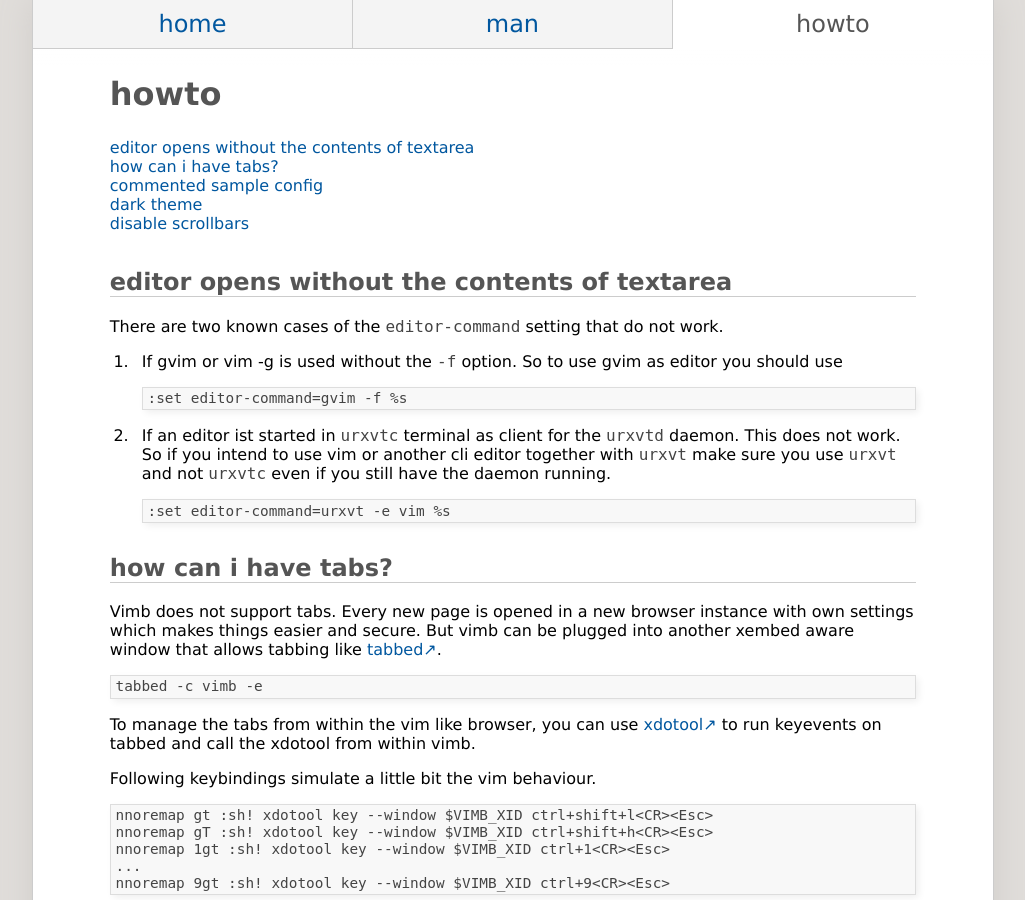
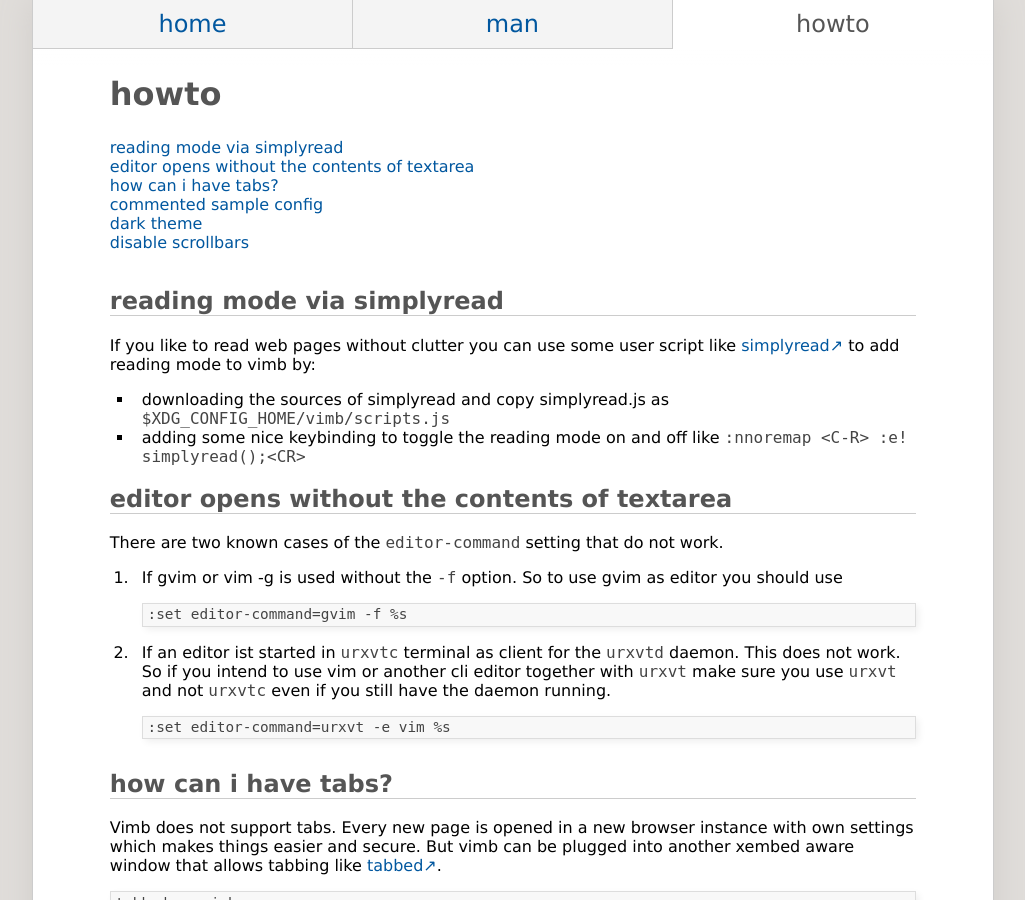
Before and after one commit to fanglingsu/vimb, a Jekyll site: the page built from howto.md, in a window 1280 px wide and 900 px high. Shown: the whole window, without its empty margins (127-1152 px from the left). Built offline with Jekyll 4.4.1, drawn with Linux system fonts in a browser that asks for light colours.

Commit message:
Add section about reading mode via simplyread.

```diff
--- a/howto.md
+++ b/howto.md
@@ -9,6 +9,16 @@
 
 * toc
 {:toc}
+
+## reading mode via simplyread
+
+If you like to read web pages without clutter you can use some user script
+like [simplyread][] to add reading mode to vimb by:
+
+- downloading the sources of simplyread and copy simplyread.js as
+  `$XDG_CONFIG_HOME/vimb/scripts.js`
+- adding some nice keybinding to toggle the reading mode on and off like
+  `:nnoremap <C-R> :e! simplyread();<CR>`
 
 ## editor opens without the contents of textarea
 
@@ -214,3 +224,4 @@
 [jsqsa]:    http://mdn.beonex.com/en/DOM/document.querySelectorAll.html
 [tabbed]:   http://tools.suckless.org/tabbed/
 [xdotool]:  http://www.semicomplete.com/projects/xdotool/
+[simplyread]: https://njw.name/simplyread/
```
* * * * * * *
TRY IT:
From the entries, copy every line in which the string "like" can be found.

ANSWER BOX:
+If you like to read web pages without clutter you can use some user script
+like [simplyread][] to add reading mode to vimb by:
+- adding some nice keybinding to toggle the reading mode on and off like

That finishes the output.